0
$\begingroup$

Consider we have an operator $\hat{B}$ which is composed of two states i.e. $$ \hat{B}=|\theta_1\rangle\langle\theta_1| $$ The state $\theta_1$ is in turn composed of basis vectors $$ |\theta_1\rangle=\alpha_1|\phi_1\rangle+\alpha_2|\phi_2\rangle $$ where $\alpha_1,\alpha_2\in\mathbb{C}$ and $\{\phi_1,\phi_2\}$ form an orthonormal basis for the Hilbert space. If we want to find the possible measurements for this observable, we need to solve the eigenvalue equation $$ \hat{B}|\phi_{i}\rangle=\epsilon_{i}|\phi_{i}\rangle \;\;\;\;\;\; i=1,2 $$ I tried approaching this in the manner described in jinawees answer. However, my interpretation of how it applied to this question would not work. In this case we get (for $i=1$) \begin{align*} \hat{B}|\phi_1\rangle&=|\theta_1\rangle\langle\theta_1|\phi_1\rangle \\ &=(\alpha_1 |\phi_1\rangle+\alpha_2 |\phi_2\rangle)(\alpha_1^*\langle\phi_1|\phi_1\rangle)\\ &=\alpha_1^{*}(\alpha_1 |\phi_1\rangle+\alpha_2 |\phi_2\rangle) \end{align*} which does not give us our required eigenvalue equation as both orthonormal bases are still present. Not really sure how to solve this, any help would be greatly appreciated.

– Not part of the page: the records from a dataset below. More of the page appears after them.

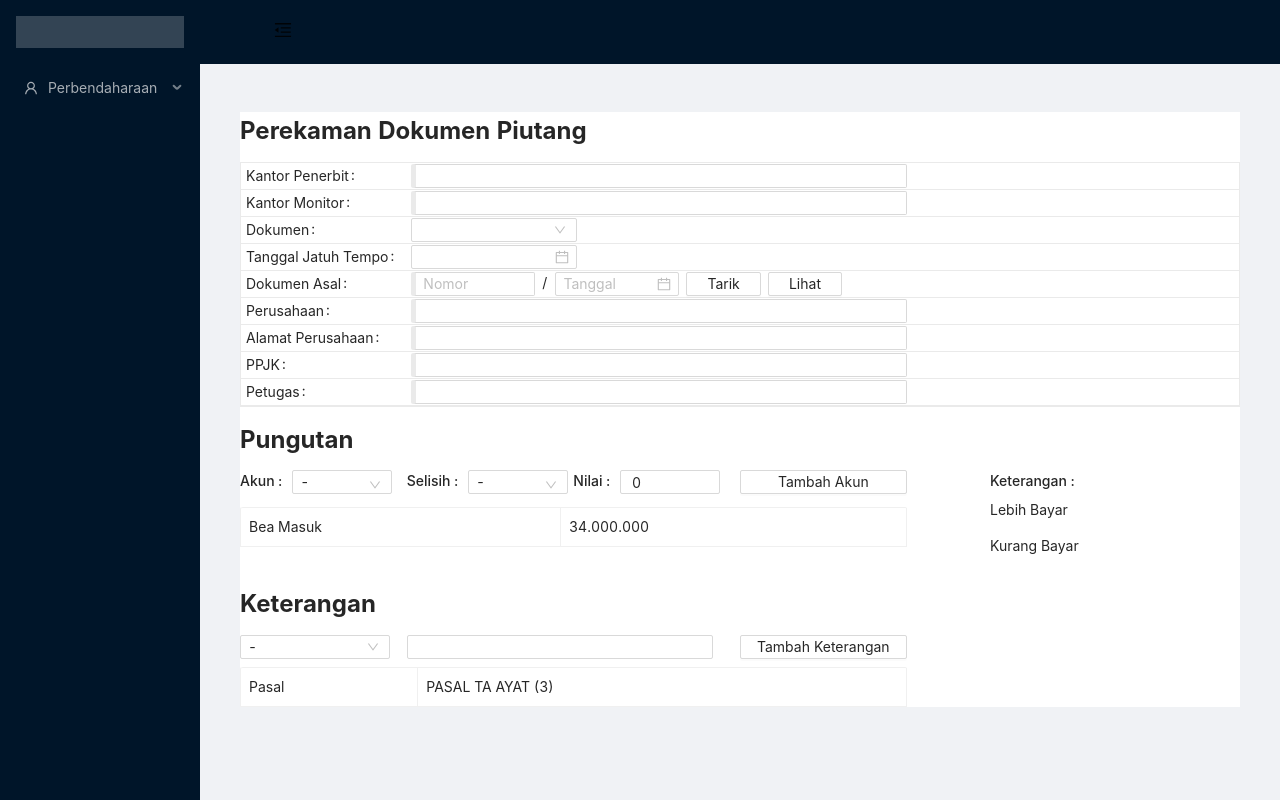
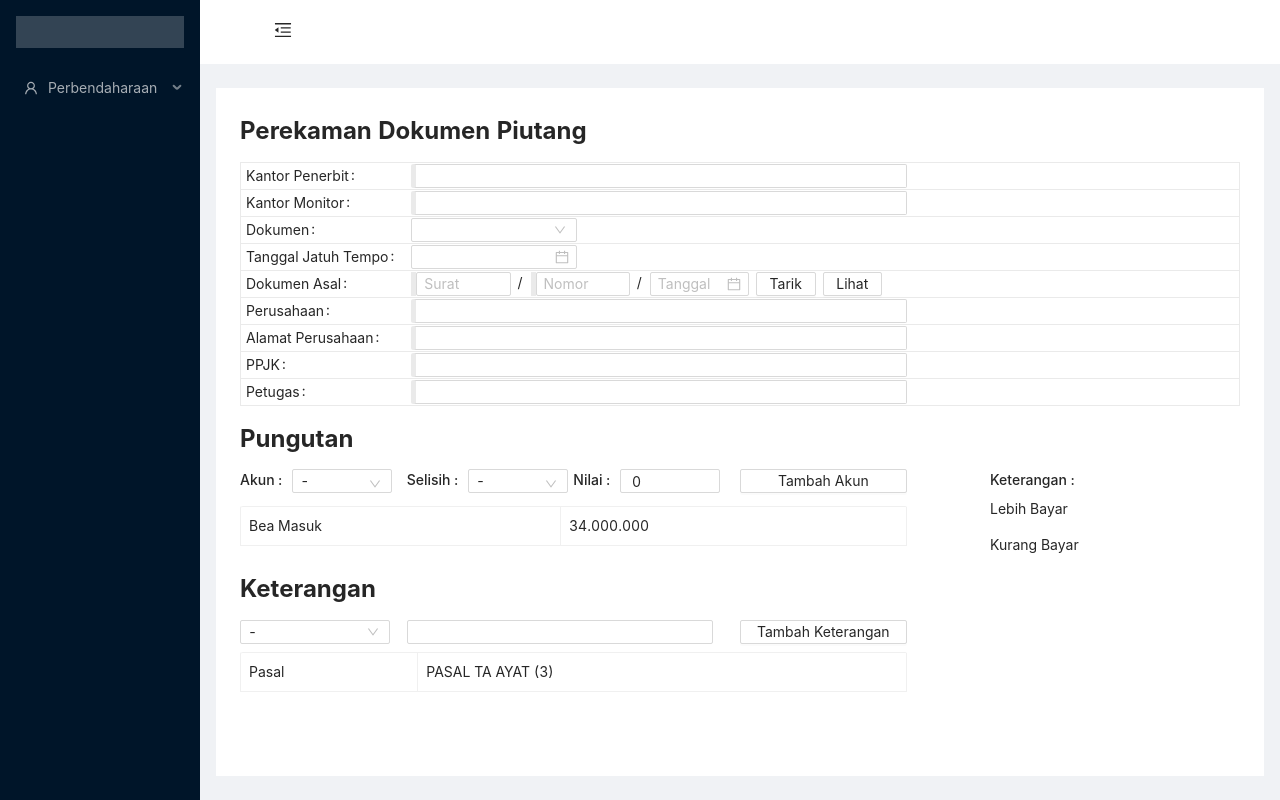
Before and after one commit to mannisar/SAPP-Beta, a React (Create React App) app: page /Perekaman in a window 1280 px wide. Built offline with nearby package versions, Linux system fonts and the light colour scheme.

Commit message:
updt rekaman

```diff
--- a/src/App.css
+++ b/src/App.css
@@ -16,6 +16,6 @@
   margin: 16px;
 }
 
-/* .site-layout .site-layout-background {
+.site-layout .site-layout-background {
   background: #fff;
-} */
+}
--- a/src/pages/perbendaharaan/dashboard/RekamDokumenPiutang/index.js
+++ b/src/pages/perbendaharaan/dashboard/RekamDokumenPiutang/index.js
@@ -15,6 +15,8 @@ import {
     Button,
     DatePicker,
     Table,
+    AutoComplete,
+    message
 } from '../../libraries/dependencies';
 
 const { Header, Sider, Content } = Layout;
@@ -29,7 +31,8 @@ function RekamDokumenPiutang() {
     const [data_pungutan, setData_pungutan] = useState([
         {
             akun: 'Bea Masuk',
-            nilai: '34.000.000'
+            nilai: '34.000.000',
+            key: '1'
         },
     ]);
     const columns_pungutan = [
@@ -50,7 +53,8 @@ function RekamDokumenPiutang() {
     const [data_keterangan, setData_keterangan] = useState([
         {
             name: 'Pasal',
-            value: 'PASAL TA AYAT (3)'
+            value: 'PASAL TA AYAT (3)',
+            key: '1'
         },
     ]);
     const columns_keterangan = [
@@ -66,6 +70,27 @@ function RekamDokumenPiutang() {
 
         }
     ];
+    const [inputValues, setInputValues] = useState('');
+    const [options, setOptions] = useState([]);
+
+    const mockVal = (str) => ({
+        value: str
+    });
+
+    const onSearch = searchText => {
+        setOptions(
+            !searchText ? [] : [mockVal(searchText)],
+        );
+        console.log(options)
+    };
+
+    const onSelect = data => {
+        console.log('onSelect', data);
+    };
+
+    const onChange = data => {
+        setInputValues(data);
+    };
 
     let history = useHistory();
     const handleNavigate = () => {
@@ -128,6 +153,12 @@ function RekamDokumenPiutang() {
         // console.log(date, dateString);
     }
 
+    const handleTarik = () => {
+        let condition = true
+        if (condition) message.success('This is a success message');
+        else message.error('This is a error message');
+    }
+
     return (
         <Layout style={{ minHeight: '100vh' }}>
             <Sider trigger={null} collapsible collapsed={collapsed}>
@@ -180,17 +211,43 @@ function RekamDokumenPiutang() {
                                     </Form.Item>
                                     <Form.Item name="dokumen_asal" label="Dokumen Asal" wrapperCol={{ span: 12 }} style={{ marginBottom: 0, padding: '1px 1px 1px 5px', borderBottom: '1px solid #eaeaea' }}>
                                         <Input.Group compact>
-                                            <Form.Item style={{ marginBottom: 0, width: "25%" }}>
-                                                <Input placeholder="Nomor" style={{ borderLeft: '5px solid #eaeaea' }} />
+                                            <Form.Item style={{ marginBottom: 0, width: "20%" }}>
+                                                <AutoComplete
+                                                    value={inputValues}
+                                                    options={options}
+                                                    style={{
+                                                        borderLeft: '5px solid #eaeaea',
+                                                        width: "100%"
+                                                    }}
+                                                    onSelect={onSelect}
+                                                    onSearch={onSearch}
+                                                    onChange={onChange}
+                                                    placeholder="Surat"
+                                                />
                                             </Form.Item>
                                             <span style={{ marginRight: 8, marginLeft: 8 }}>/</span>
-                                            <Form.Item style={{ marginBottom: 0, width: "25%" }}>
+                                            <Form.Item style={{ marginBottom: 0, width: "20%" }}>
+                                                <AutoComplete
+                                                    // value={inputValues}
+                                                    // options={options}
+                                                    style={{
+                                                        borderLeft: '5px solid #eaeaea',
+                                                        width: "100%"
+                                                    }}
+                                                    // onSelect={onSelect}
+                                                    // onSearch={onSearch}
+                                                    // onChange={onChange}
+                                                    placeholder="Nomor"
+                                                />
+                                            </Form.Item>
+                                            <span style={{ marginRight: 8, marginLeft: 8 }}>/</span>
+                                            <Form.Item style={{ marginBottom: 0, width: "20%" }}>
                                                 <DatePicker onChange={handleDate} placeholder="Tanggal" style={{ width: '100%' }} />
                                             </Form.Item>
-                                            <Form.Item style={{ marginLeft: 8, marginBottom: 0, width: "15%" }}>
-                                                <Button type="info" style={{ width: '100%' }}>Tarik</Button>
+                                            <Form.Item style={{ marginLeft: 8, marginBottom: 0, width: "12%" }}>
+                                                <Button type="info" style={{ width: '100%' }} onClick={handleTarik}>Tarik</Button>
                                             </Form.Item>
-                                            <Form.Item style={{ marginLeft: 8, marginBottom: 0, width: "15%" }}>
+                                            <Form.Item style={{ marginLeft: 8, marginBottom: 0, width: "12%" }}>
                                                 <Button type="info" style={{ width: '100%' }}>Lihat</Button>
                                             </Form.Item>
                                         </Input.Group>
@@ -204,7 +261,7 @@ function RekamDokumenPiutang() {
                                     <Form.Item name="ppjk" label="PPJK" wrapperCol={{ span: 12 }} style={{ marginBottom: 0, padding: '1px 1px 1px 5px', borderBottom: '1px solid #eaeaea' }}>
                                         <Input style={{ borderLeft: '5px solid #eaeaea' }} />
                                     </Form.Item>
-                                    <Form.Item name="petugas" label="Petugas" wrapperCol={{ span: 12 }} style={{ marginBottom: 0, padding: '1px 1px 1px 5px', borderBottom: '1px solid #eaeaea' }}>
+                                    <Form.Item name="petugas" label="Petugas" wrapperCol={{ span: 12 }} style={{ marginBottom: 0, padding: '1px 1px 1px 5px' }}>
                                         <Input style={{ borderLeft: '5px solid #eaeaea' }} />
                                     </Form.Item>
                                 </Form>
@@ -252,7 +309,7 @@ function RekamDokumenPiutang() {
                                 <p>Kurang Bayar</p>
                             </Col>
                         </Row>
-                        <h1 style={{ fontWeight: 'bold', fontSize: 24, marginTop: 14 }}>Keterangan</h1>
+                        <h1 style={{ fontWeight: 'bold', fontSize: 24 }}>Keterangan</h1>
                         <Row>
                             <Col span={16}>
                                 <Row>
```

$\endgroup$
0
$\begingroup$

The $\mid\phi_i\rangle$ in the eigenvalue equation are states to be determined, not some given basis states. The equation should look like this:

$$B\vert\psi\rangle=\varepsilon\vert\psi\rangle,$$

and you need to determine what the possible combinations of states $\vert\psi\rangle$ and eigenvalues $\varepsilon$ are which solve this equation. In this case you don't have to do all that much algebra, and instead notice that $\vert\theta_1\rangle$ itself is an obvious eigenstate of $B$ with eigenvalue $1$, and the state orthogonal to $\vert\theta_1\rangle$ is also an eigenstate with eigenvalue $0$. Since your Hilbert space is 2-dimensional, that's all the eigenstates you'll find.

$\endgroup$
2
  • $\begingroup$ Thanks! That makes sense. So basically a system does not inherently have a basis associated with it, rather the choice of observable determines what the useful basis vectors are? $\endgroup$
    – P4PL4
    Jan 7 '21 at 21:49
  • $\begingroup$ Yes, that's correct. $\endgroup$ Jan 7 '21 at 21:58

Your Answer

By clicking “Post Your Answer”, you agree to our terms of service, privacy policy and cookie policy

Not the answer you're looking for? Browse other questions tagged or ask your own question.